Dogs in certain areas
You must not allow dogs on Sandhaven Beach, between the hours of 8am and 6pm from 1 May to 30 September each year.
You must not allow dogs in fenced off play areas. Dogs are not allowed in specified areas where slides, swings and/or climbing equipment is contained by a fence, or in tennis courts and multi-use games areas. Signs are displayed in all play areas where dogs are not allowed.
You must not allow dogs on school playing fields. This only applies to schools that are active, and not old fields where the associated school is closed.
Why these rules are in place:
These rules are in place for the health and safety of children. These areas should be safe and welcoming play environments.
Dog fouling can cause blindness. This is caused by the disease toxocariasis, which is spread from animals to humans through infected dog faeces. Children should be free to play on the equipment without the fear of treading in or coming into contact with dog faeces.
Dogs can become aggressive if startled, so excluding them from children's play areas ensures the safety of children.
If you are the only adult with your child and dog, and need to enter a play area to help your child, you can securely tie your dog to a fence outside of the play area, as long as they do not pose a risk to members of the public. Make sure to pick up and throw away any faeces left by your dog.
Groups of dogs
You must not be in control of more than four dogs at any one time.
How the rules are enforced

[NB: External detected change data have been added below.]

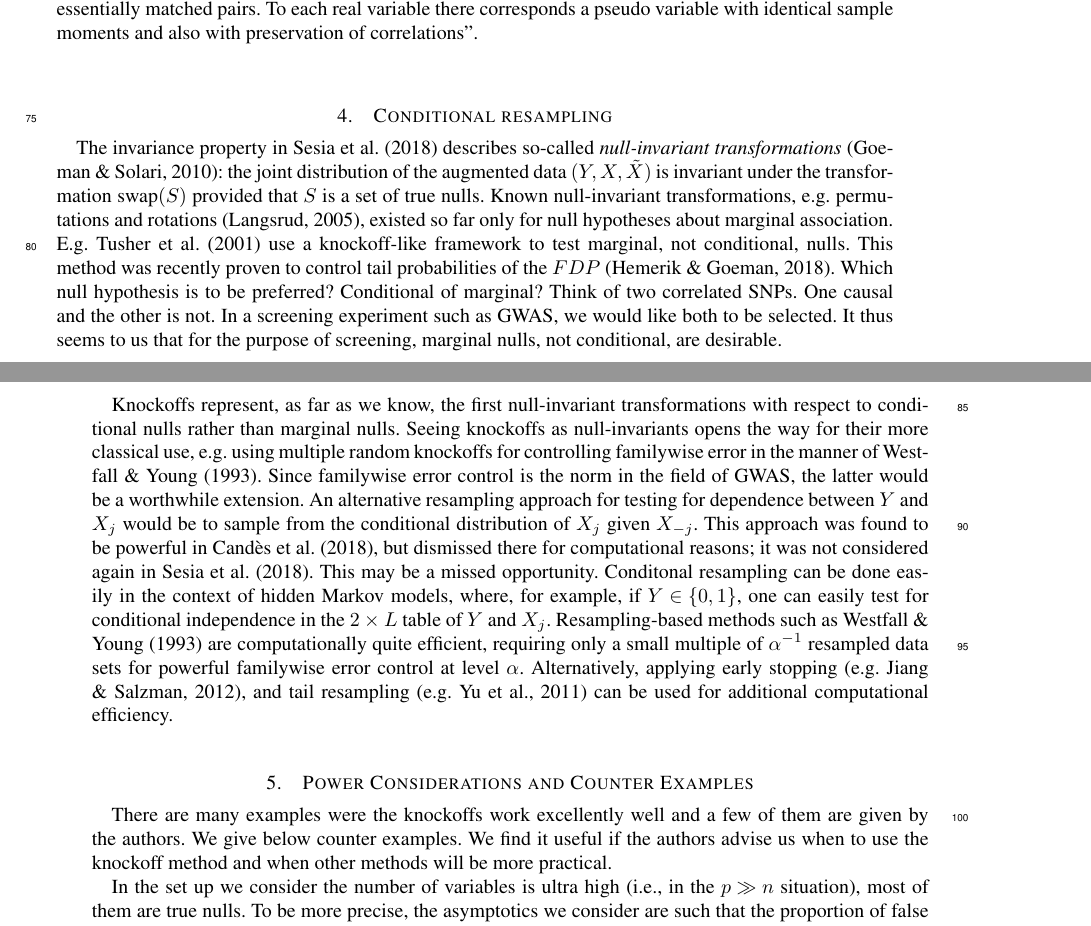
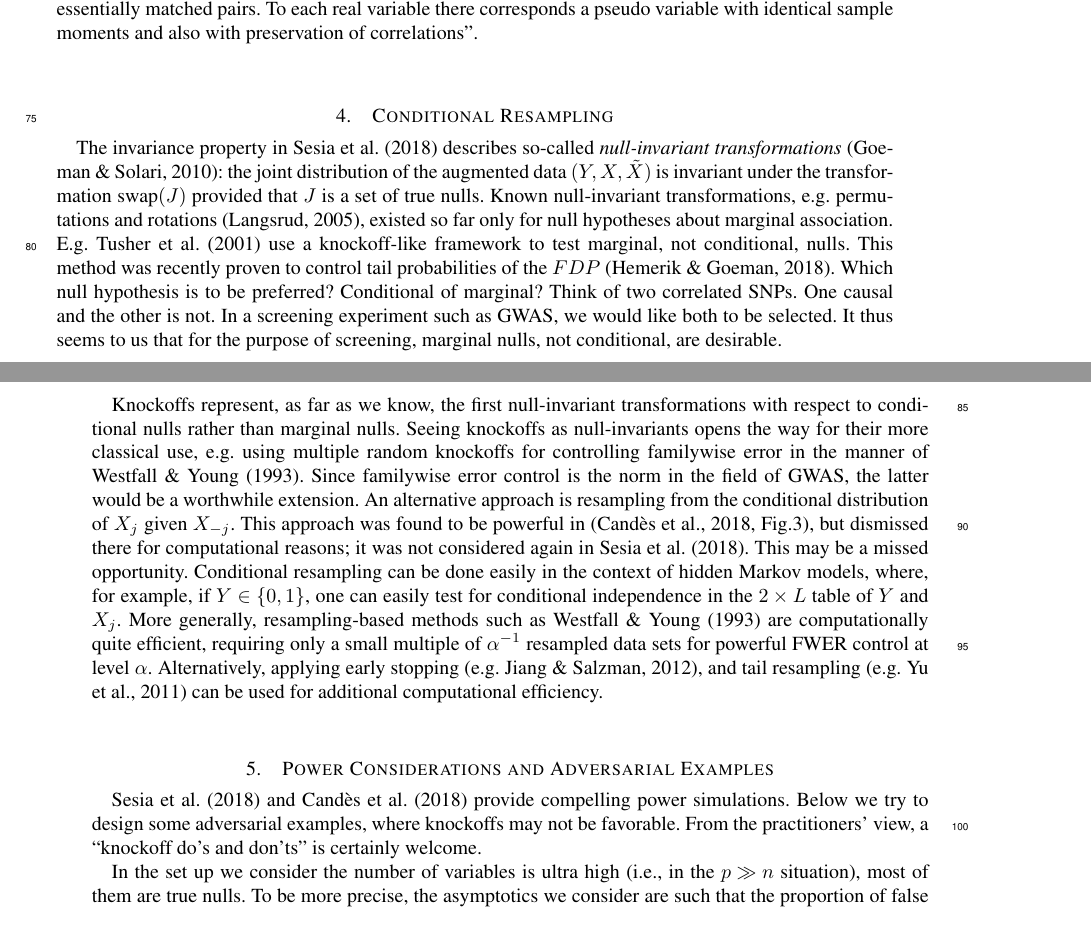
Before and after one commit to johnros/knockoffs, a LaTeX document (knockoffs.tex): two parts of pages 2 and 3 of 5, joined at a grey line, cut so that both start at the same text. The pictures show the PDF file knockoffs.pdf that the author committed with the source.

Commit message:
almost ready

```diff
--- a/knockoffs.tex
+++ b/knockoffs.tex
@@ -115,9 +115,9 @@
 
 
 
-	\section{Conditional resampling}
+	\section{Conditional Resampling}
 	The invariance property in \cite{SesiaGenehuntinghidden} describes so-called \emph{null-invariant transformations} \citep{Goeman2010}:
-	the joint distribution of the augmented data $(Y,X,\tilde X)$ is invariant under the transformation $\textrm{swap}(S)$ provided that $S$ is a set of true nulls.
+	the joint distribution of the augmented data $(Y,X,\tilde X)$ is invariant under the transformation $\textrm{swap}(J)$ provided that $J$ is a set of true nulls.
 	Known null-invariant transformations, e.g.\ permutations and rotations \citep{Langsrud2005}, existed so far only for null hypotheses about marginal association.
 	E.g.\ \citet{TusherSignificanceanalysismicroarrays2001} use a knockoff-like framework to test marginal, not conditional, nulls. This method was recently proven to control tail probabilities of the $FDP$ \citep{Hemerik2018}.
 	Which null hypothesis is to be preferred? Conditional of marginal?
@@ -131,0 +131 @@
+	An alternative approach is resampling from the conditional distribution of $X_j$ given $X_{-j}$.
@@ -132,3 +135,5 @@
+	More generally, resampling-based methods such as \cite{Westfall1993} are computationally quite efficient, requiring only a small multiple of $\alpha^{-1}$ resampled data sets for powerful FWER control at level $\alpha$.
+	Alternatively, applying early stopping \citep[e.g.][]{jiang2012statistical}, and tail resampling \cite[e.g.][]{yu2011efficient} can be used for additional computational efficiency.
 
 
 
@@ -137,12 +143,7 @@
 
-
-
-
-
-
-	\section{Power Considerations and Counter Examples}
-
-	There are many examples were the knockoffs work excellently well and a few of them are given by the authors. We give below counter examples. We find it  useful if the authors advise us when to use the knockoff method and when other methods will be more practical.
+	\cite{SesiaGenehuntinghidden} and \cite{CandesPanninggoldmodelX2018} provide compelling power simulations.
+	Below we try to design some adversarial examples, where knockoffs may not be favorable.
+	From the practitioners' view, a ``knockoff do's and don'ts'' is certainly welcome.
 
 	In the set up we consider the number of variables is ultra high (i.e., in the $p\gg n$ situation), most of them are true nulls. To be more precise, the asymptotics we consider are such that
 	%the number of rejected to not rejected nulls
```
Also changed, not shown: knockoffs.pdf, knockoffs.tex (7 more changed lines).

The fine (or Fixed Penalty Notice) for these offences is £100, reduced to £50 if paid within 7 days.
Community Wardens, Council Officers and South Tyneside Homes Officers have the power to issue a Fixed Penalty Notice for dog fouling and dog control offences.
If you don't pay the fine:
firstly you will get warning letters to the address you provided on the Fixed Penalty Notice
if you still don't pay, you will be taken to court and prosecuted - the maximum fine on conviction in the Magistrates' Court is £1,000
Sometimes, prosecution will be pursued from the beginning, such as repeat offenders or circumstances where the offence is so serious that it merits prosecution. For example, a dog owner who allows their dog to be dangerously out of control, despite being directed by an officer to put it on a lead, may risk prosecution rather than being issued with a Fixed Penalty Notice.
There is no formal appeals procedure against the issue of a Fixed Penalty Notice.
If you would like to appeal a Fixed Penalty Notice (FPN) that has been issued to you, then please contact the Environmental Health team to put forward any mitigating circumstances that you would like to have considered.